Exercise goal
Apart from the images, reproduce all of the data word for word.

━━ Data for this exercise ━━

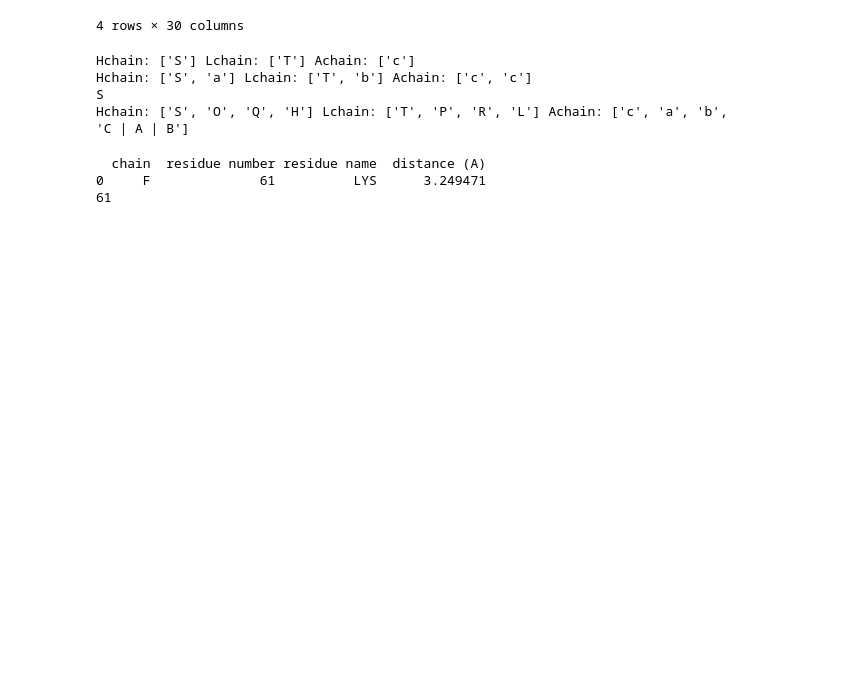
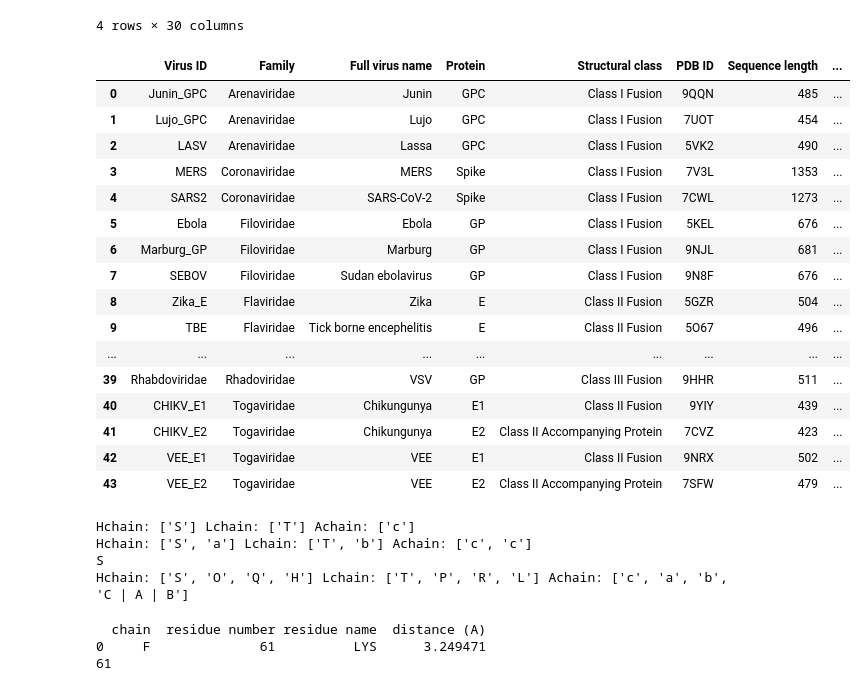
Before and after one commit to julia-wuuu/FP-Dreams, a Jupyter notebook: epitope_calculator.ipynb, the cells around one changed output. Saved outputs shown, nothing was run; the diff lists cells and outputs as text; code cells hidden in the pictures; blank space fills up the shorter version.

Commit message:
created spreadsheet of WHO viruses

```diff
--- a/epitope_calculator.ipynb
+++ b/epitope_calculator.ipynb
@@ -25,6 +25,27 @@ df_sabdab[df_sabdab['pdb'] == '7UOT']
 | 7682 | 7UOT | Q | R | 0 | b | protein | NaN | unknown | ... |
 | 7683 | 7UOT | H | L | 0 | C | A | B | protein | protein | protein | NA | NA | NA | glycoprotein g2 | glycoprotein g2... | ... |
 4 rows × 30 columns
+# %%
+df_who = pd.read_csv('/Users/juliawu/b-cell-epitope/notebooks/b-cell epitope ultimate spreadsheet - Sheet1.csv')
+df_who
+# %% [output]
+|  | Virus ID | Family | Full virus name | Protein | Structural class | PDB ID | Sequence length | ... |
+| 0 | Junin_GPC | Arenaviridae | Junin | GPC | Class I Fusion | 9QQN | 485 | ... |
+| 1 | Lujo_GPC | Arenaviridae | Lujo | GPC | Class I Fusion | 7UOT | 454 | ... |
+| 2 | LASV | Arenaviridae | Lassa | GPC | Class I Fusion | 5VK2 | 490 | ... |
+| 3 | MERS | Coronaviridae | MERS | Spike | Class I Fusion | 7V3L | 1353 | ... |
+| 4 | SARS2 | Coronaviridae | SARS-CoV-2 | Spike | Class I Fusion | 7CWL | 1273 | ... |
+| 5 | Ebola | Filoviridae | Ebola | GP | Class I Fusion | 5KEL | 676 | ... |
+| 6 | Marburg_GP | Filoviridae | Marburg | GP | Class I Fusion | 9NJL | 681 | ... |
+| 7 | SEBOV | Filoviridae | Sudan ebolavirus | GP | Class I Fusion | 9N8F | 676 | ... |
+| 8 | Zika_E | Flaviridae | Zika | E | Class II Fusion | 5GZR | 504 | ... |
+| 9 | TBE | Flaviridae | Tick borne encephelitis | E | Class II Fusion | 5O67 | 496 | ... |
+| ... | ... | ... | ... | ... | ... | ... | ... | ... |
+| 39 | Rhabdoviridae | Rhadoviridae | VSV | GP | Class III Fusion | 9HHR | 511 | ... |
+| 40 | CHIKV_E1 | Togaviridae | Chikungunya | E1 | Class II Fusion | 9YIY | 439 | ... |
+| 41 | CHIKV_E2 | Togaviridae | Chikungunya | E2 | Class II Accompanying Protein | 7CVZ | 423 | ... |
+| 42 | VEE_E1 | Togaviridae | VEE | E1 | Class II Fusion | 9NRX | 502 | ... |
+| 43 | VEE_E2 | Togaviridae | VEE | E2 | Class II Accompanying Protein | 7SFW | 479 | ... |
 # %%
 max_accessibility = {
     'ALA': 106,
```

━━━

Reply
Before and after one commit to julia-wuuu/FP-Dreams, a Jupyter notebook: epitope_calculator.ipynb, the cells around one changed output. Saved outputs shown, nothing was run; the diff lists cells and outputs as text; code cells hidden in the pictures; blank space fills up the shorter version.

Commit message:
created spreadsheet of WHO viruses

```diff
--- a/epitope_calculator.ipynb
+++ b/epitope_calculator.ipynb
@@ -25,6 +25,27 @@ df_sabdab[df_sabdab['pdb'] == '7UOT']
 | 7682 | 7UOT | Q | R | 0 | b | protein | NaN | unknown | ... |
 | 7683 | 7UOT | H | L | 0 | C | A | B | protein | protein | protein | NA | NA | NA | glycoprotein g2 | glycoprotein g2... | ... |
 4 rows × 30 columns
+# %%
+df_who = pd.read_csv('/Users/juliawu/b-cell-epitope/notebooks/b-cell epitope ultimate spreadsheet - Sheet1.csv')
+df_who
+# %% [output]
+|  | Virus ID | Family | Full virus name | Protein | Structural class | PDB ID | Sequence length | ... |
+| 0 | Junin_GPC | Arenaviridae | Junin | GPC | Class I Fusion | 9QQN | 485 | ... |
+| 1 | Lujo_GPC | Arenaviridae | Lujo | GPC | Class I Fusion | 7UOT | 454 | ... |
+| 2 | LASV | Arenaviridae | Lassa | GPC | Class I Fusion | 5VK2 | 490 | ... |
+| 3 | MERS | Coronaviridae | MERS | Spike | Class I Fusion | 7V3L | 1353 | ... |
+| 4 | SARS2 | Coronaviridae | SARS-CoV-2 | Spike | Class I Fusion | 7CWL | 1273 | ... |
+| 5 | Ebola | Filoviridae | Ebola | GP | Class I Fusion | 5KEL | 676 | ... |
+| 6 | Marburg_GP | Filoviridae | Marburg | GP | Class I Fusion | 9NJL | 681 | ... |
+| 7 | SEBOV | Filoviridae | Sudan ebolavirus | GP | Class I Fusion | 9N8F | 676 | ... |
+| 8 | Zika_E | Flaviridae | Zika | E | Class II Fusion | 5GZR | 504 | ... |
+| 9 | TBE | Flaviridae | Tick borne encephelitis | E | Class II Fusion | 5O67 | 496 | ... |
+| ... | ... | ... | ... | ... | ... | ... | ... | ... |
+| 39 | Rhabdoviridae | Rhadoviridae | VSV | GP | Class III Fusion | 9HHR | 511 | ... |
+| 40 | CHIKV_E1 | Togaviridae | Chikungunya | E1 | Class II Fusion | 9YIY | 439 | ... |
+| 41 | CHIKV_E2 | Togaviridae | Chikungunya | E2 | Class II Accompanying Protein | 7CVZ | 423 | ... |
+| 42 | VEE_E1 | Togaviridae | VEE | E1 | Class II Fusion | 9NRX | 502 | ... |
+| 43 | VEE_E2 | Togaviridae | VEE | E2 | Class II Accompanying Protein | 7SFW | 479 | ... |
 # %%
 max_accessibility = {
     'ALA': 106,
```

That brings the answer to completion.